At the regularly scheduled meeting of North Grenville Council on April 4, a highly anticipated discussion of a proposed partnership between the YMCA and the Municipality took place. The partnership will see the YMCA take on the logistics of operating Kemptville’s outdoor pool throughout the summer season, though the ownership of the pool will remain with the Municipality.
Before jumping into a discussion of the partnership, a Chamber of Commerce agenda item which had been scheduled for later in the meeting was bumped up, likely as a precaution to prevent the polarizing nature of the YMCA partnership proposal from overshadowing the Chamber presentation. Terri-Lyn McEvoy of the North Grenville Chamber of Commerce addressed Council with the welcome news of what a recent municipal grant was used for. Terri-Lyn explained that the grant was used to hire a staff member, which allowed for a successful application for a $79,000 grant from RTO 9. This money will be used to build benches and bike repair stations this spring. As part of the presentation, Terri-Lyn provided some additional background information about the Chamber, including a brief summary of the Chamber’s financials.

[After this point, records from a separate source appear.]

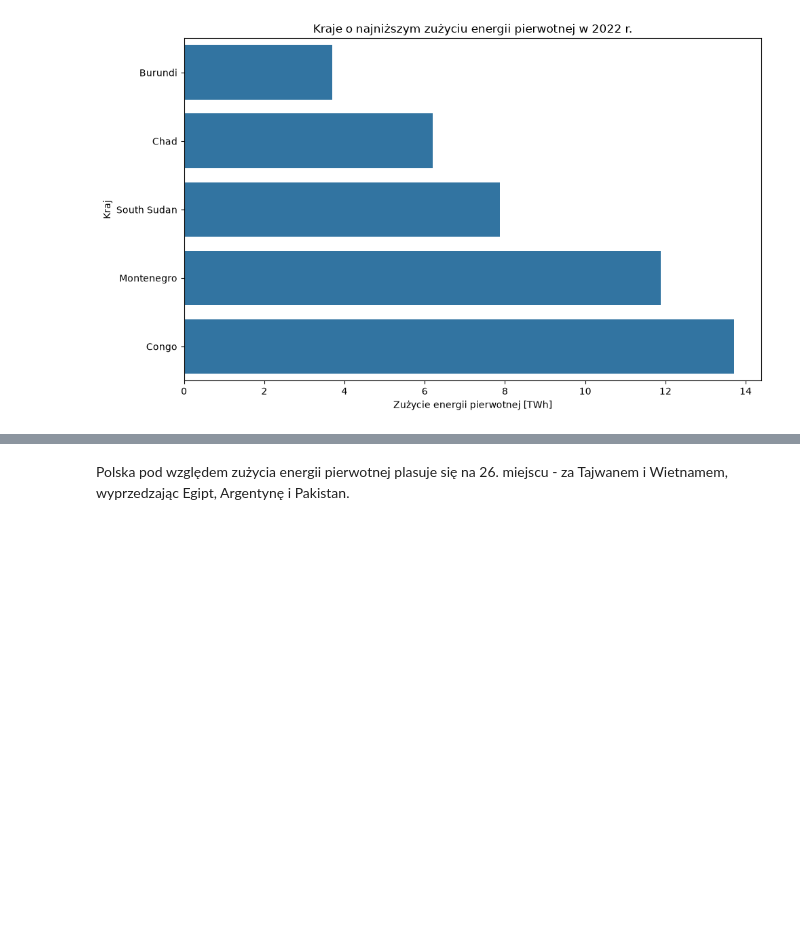
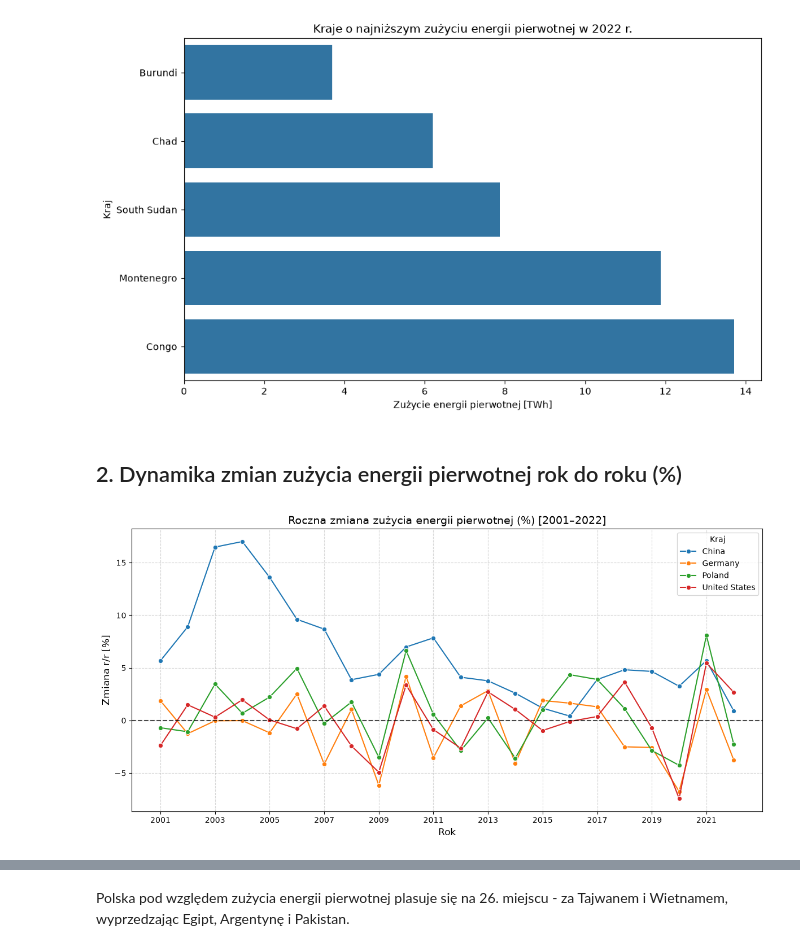
Before and after one commit to olaramota-beep/AWDP-projekt-do-oddania, a Jupyter notebook: Wstęp.ipynb, the cells around one changed output, grey strips where cells are left out. Drawn from its saved outputs; the diff is of its cells as text; code cells hidden in the pictures; blank space fills up the shorter version.

Commit message:
Wprowadzenie swoich wykresów wraz z opisami do wstępu, zgodnie z zaleceniami

```diff
--- a/Wstęp.ipynb
+++ b/Wstęp.ipynb
@@ -1624,3 +1624,37 @@ plt.tight_layout()
 plt.show()
 # %% [output]
 [figure]
+# %% [markdown]
+## 2. Dynamika zmian zużycia energii pierwotnej rok do roku (%)
+# %%
+# 2. Dynamika zmian zużycia energii rok do roku (%)
+countries_growth = ['Poland', 'Germany', 'China', 'United States']
+df_growth = df_3[df_3['country'].isin(countries_growth)].copy()
+df_growth = df_growth.sort_values(['country', 'year'])
+
+# Liczenie procentowej zmiany r/r
+df_growth['energy_growth_pct'] = df_growth.groupby('country')['primary_energy_consumption'].pct_change() * 100
+df_growth = df_growth[df_growth['year'] >= 2001]
+
+# Wykres
+plt.figure(figsize=(12, 6))
+sns.lineplot(
+    data=df_growth,
+    x='year',
+    y='energy_growth_pct',
+    hue='country',
+    marker='o'
+)
+
+plt.axhline(0, color='black', linestyle='--', alpha=0.7)
+plt.xticks(range(2001, 2023, 2))  # Gęstsza podziałka osi X dla lepszej czytelności
+
+plt.title('Roczna zmiana zużycia energii pierwotnej (%) [2001–2022]', fontsize=14)
+plt.xlabel('Rok', fontsize=12)
+plt.ylabel('Zmiana r/r [%]', fontsize=12)
+plt.grid(True, linestyle='--', alpha=0.5)
+plt.legend(title='Kraj')
+plt.tight_layout()
+plt.show()
+# %% [output]
+[figure, added]
```
Also changed, not shown: parts of 25 cells of this notebook, 1 other file.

When it came time to address the YMCA partnership topic, YMCA CEO Rob Adams began by giving Council some background information on the YMCA, including the various programs that the organization offers, and the families that it helps. The presentation resembled a “business pitch”, with an explanation of the resources and experience that the YMCA brings to the table.
The floor was subsequently opened up for discussion. Councillor Kristin Strackerjan used the opportunity to put forward residents’ questions and concerns for Rob to answer. One such question revolved around the feeling that the Kemptville pool is “sacred ground” – a local place with a rich history. Councillor Strackerjan asked for a commitment that the YMCA will respect what the pool means for locals. Rob explained that the YMCA is not “the Brockville YMCA”, as many people believe, but is actually the YMCA of Eastern Ontario which has evolved over 160 years to serve all area communities. He also reassured that standards of water safety and public access would not change. He further stated that there is a global shortage of qualified lifeguards due to the COVID-19 pandemic, but that the YMCA typically hires young, local staff just as the Municipality would for running the pool.
“I understand, based upon our conversation last Tuesday, that certainly we want to make sure that to the extent possible, this year’s program looks similar to past years,” added Mayor Nancy Peckford. “But at the same time, both the Municipality and the [YMCA] may find opportunities to improve service levels, or to introduce new programs, or go in new directions based upon the mutual experience we have this year.”
“Language may change, names may change, but… being a proven entity with a history of success, I really am confident that we will be able to provide a service and a collaboration that the community can be proud of,” said Rob, in response to the Mayor. Other discussion took place on the matter as well, before other agenda items were discussed. These included a planning report, a fire services report, a financial update, and discussions of routine matters such as municipal drains.
Finally, during the Parks, Recreation and Culture portion of the meeting, Council moved to approve the Memorandum of Understanding (MOU) for the partnership between the Municipality and the YMCA, and authorized the Director to execute the MOU on behalf of the Municipality.
The full discussions from the April 4 Council meeting, which ran for over two hours, can be viewed at https://www.youtube.com/@NorthGrenville.